**Data**.
+++++

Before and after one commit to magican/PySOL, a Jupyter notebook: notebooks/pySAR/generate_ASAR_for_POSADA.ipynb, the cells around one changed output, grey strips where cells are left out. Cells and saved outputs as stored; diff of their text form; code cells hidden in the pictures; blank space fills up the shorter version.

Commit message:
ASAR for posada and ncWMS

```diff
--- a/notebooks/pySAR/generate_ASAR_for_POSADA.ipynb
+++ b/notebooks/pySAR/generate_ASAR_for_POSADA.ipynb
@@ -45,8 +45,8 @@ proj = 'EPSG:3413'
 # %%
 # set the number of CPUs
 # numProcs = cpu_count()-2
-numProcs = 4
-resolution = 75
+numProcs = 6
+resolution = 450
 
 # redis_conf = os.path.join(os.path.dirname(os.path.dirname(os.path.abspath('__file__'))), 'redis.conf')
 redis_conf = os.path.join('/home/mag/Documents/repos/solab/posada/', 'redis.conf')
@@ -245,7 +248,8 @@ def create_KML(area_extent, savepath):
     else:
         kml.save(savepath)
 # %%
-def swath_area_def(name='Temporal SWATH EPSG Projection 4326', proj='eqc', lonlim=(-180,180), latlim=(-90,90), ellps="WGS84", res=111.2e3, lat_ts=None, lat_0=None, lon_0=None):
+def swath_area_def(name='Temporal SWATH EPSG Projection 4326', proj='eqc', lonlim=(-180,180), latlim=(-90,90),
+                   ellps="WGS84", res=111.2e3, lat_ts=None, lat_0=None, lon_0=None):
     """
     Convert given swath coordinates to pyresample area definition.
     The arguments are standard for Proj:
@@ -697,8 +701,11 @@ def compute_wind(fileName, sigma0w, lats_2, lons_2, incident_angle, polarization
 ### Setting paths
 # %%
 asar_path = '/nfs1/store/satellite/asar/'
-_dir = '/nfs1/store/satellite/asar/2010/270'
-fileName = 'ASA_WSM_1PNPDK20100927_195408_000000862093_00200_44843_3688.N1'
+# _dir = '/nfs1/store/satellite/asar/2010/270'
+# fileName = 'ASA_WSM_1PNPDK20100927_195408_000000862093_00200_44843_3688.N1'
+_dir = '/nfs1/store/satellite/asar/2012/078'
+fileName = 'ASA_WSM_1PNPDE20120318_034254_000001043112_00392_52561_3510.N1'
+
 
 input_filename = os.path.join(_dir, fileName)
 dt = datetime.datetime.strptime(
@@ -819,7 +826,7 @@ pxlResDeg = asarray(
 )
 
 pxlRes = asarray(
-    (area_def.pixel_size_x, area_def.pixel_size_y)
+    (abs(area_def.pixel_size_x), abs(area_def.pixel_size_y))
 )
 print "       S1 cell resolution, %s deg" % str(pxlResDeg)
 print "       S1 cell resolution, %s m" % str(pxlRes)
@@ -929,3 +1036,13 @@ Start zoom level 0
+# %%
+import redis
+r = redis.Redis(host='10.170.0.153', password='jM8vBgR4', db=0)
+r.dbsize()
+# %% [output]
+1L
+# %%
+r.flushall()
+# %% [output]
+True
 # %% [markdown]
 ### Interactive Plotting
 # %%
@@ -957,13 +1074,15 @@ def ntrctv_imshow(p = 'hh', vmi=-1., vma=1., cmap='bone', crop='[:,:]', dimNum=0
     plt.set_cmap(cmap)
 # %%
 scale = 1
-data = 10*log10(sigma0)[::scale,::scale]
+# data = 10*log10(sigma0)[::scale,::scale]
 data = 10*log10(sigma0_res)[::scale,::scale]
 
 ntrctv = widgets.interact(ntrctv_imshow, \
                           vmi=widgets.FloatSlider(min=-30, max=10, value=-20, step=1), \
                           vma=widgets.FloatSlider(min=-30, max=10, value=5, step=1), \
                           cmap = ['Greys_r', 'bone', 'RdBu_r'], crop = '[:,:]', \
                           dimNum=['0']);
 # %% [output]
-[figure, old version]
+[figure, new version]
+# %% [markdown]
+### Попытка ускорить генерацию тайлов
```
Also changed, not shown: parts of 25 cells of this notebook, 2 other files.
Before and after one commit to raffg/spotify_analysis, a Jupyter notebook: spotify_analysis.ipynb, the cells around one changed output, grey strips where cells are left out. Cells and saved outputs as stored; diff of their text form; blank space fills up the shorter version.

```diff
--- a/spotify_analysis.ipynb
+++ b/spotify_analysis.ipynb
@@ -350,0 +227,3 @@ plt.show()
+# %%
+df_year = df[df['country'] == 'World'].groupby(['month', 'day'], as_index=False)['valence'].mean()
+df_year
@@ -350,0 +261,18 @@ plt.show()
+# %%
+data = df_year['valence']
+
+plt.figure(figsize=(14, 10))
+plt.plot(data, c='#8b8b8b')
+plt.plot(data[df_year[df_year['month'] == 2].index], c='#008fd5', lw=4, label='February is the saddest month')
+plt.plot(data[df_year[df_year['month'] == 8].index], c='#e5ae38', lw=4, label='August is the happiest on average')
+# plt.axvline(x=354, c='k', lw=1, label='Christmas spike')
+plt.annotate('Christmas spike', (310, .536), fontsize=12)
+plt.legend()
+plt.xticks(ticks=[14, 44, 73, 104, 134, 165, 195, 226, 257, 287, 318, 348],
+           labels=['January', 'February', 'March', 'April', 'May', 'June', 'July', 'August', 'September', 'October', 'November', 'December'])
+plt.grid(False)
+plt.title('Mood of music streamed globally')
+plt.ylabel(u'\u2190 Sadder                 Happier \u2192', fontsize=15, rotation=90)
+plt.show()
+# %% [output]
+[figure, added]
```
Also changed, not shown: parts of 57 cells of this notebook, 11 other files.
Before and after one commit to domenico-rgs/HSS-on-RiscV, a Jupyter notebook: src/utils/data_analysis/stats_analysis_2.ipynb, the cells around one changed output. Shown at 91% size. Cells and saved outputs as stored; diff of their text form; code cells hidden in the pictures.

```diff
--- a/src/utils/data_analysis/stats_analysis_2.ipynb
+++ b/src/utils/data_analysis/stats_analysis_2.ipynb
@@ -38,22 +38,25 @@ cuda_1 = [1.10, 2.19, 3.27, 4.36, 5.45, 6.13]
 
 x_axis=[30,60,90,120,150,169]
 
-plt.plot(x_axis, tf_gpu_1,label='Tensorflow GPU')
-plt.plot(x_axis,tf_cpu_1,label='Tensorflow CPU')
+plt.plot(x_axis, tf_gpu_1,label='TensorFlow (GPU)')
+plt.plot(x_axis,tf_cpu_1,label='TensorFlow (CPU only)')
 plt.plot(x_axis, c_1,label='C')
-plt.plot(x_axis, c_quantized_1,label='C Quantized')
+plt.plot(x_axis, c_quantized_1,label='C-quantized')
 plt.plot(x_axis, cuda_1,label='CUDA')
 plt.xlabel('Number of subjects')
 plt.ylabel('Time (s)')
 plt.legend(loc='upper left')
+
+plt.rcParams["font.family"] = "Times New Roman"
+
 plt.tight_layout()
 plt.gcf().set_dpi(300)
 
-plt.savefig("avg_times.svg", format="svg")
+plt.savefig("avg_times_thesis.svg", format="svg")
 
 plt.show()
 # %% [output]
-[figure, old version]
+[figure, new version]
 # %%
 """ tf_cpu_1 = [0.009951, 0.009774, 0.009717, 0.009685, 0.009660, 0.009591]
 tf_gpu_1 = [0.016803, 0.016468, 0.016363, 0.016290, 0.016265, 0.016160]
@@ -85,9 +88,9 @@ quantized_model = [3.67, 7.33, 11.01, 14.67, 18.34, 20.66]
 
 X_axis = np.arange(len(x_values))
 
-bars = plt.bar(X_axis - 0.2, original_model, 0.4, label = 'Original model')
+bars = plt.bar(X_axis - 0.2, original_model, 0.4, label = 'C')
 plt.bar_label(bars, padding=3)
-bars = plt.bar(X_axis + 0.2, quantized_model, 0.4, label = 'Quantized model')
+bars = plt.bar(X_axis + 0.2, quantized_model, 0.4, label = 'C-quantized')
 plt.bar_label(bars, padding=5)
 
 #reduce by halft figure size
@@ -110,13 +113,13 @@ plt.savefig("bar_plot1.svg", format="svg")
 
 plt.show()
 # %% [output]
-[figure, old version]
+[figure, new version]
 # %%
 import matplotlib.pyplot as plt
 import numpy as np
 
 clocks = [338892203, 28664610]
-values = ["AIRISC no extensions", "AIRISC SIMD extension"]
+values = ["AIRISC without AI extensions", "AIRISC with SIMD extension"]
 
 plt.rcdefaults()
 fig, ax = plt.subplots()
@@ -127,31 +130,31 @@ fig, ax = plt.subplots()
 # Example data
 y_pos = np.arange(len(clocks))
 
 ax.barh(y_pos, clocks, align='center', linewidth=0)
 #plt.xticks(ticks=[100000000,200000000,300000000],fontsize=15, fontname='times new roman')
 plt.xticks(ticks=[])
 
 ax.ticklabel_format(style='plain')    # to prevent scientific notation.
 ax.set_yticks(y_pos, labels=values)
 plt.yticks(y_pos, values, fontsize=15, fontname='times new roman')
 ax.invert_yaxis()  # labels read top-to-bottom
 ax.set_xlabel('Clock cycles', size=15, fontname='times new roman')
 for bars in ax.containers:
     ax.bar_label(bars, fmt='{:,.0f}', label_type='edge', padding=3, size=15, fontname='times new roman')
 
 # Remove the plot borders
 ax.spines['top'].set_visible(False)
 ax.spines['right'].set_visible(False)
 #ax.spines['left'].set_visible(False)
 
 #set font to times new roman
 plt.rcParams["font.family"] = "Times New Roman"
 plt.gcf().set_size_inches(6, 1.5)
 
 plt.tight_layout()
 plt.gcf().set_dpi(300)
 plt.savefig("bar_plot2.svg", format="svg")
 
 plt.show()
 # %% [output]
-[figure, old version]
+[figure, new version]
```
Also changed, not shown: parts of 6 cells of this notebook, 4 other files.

+++++

**What is being asked**.
Select every line in the records above that contains the word "legend".

**Answer box**.
+plt.legend()
 plt.legend(loc='upper left')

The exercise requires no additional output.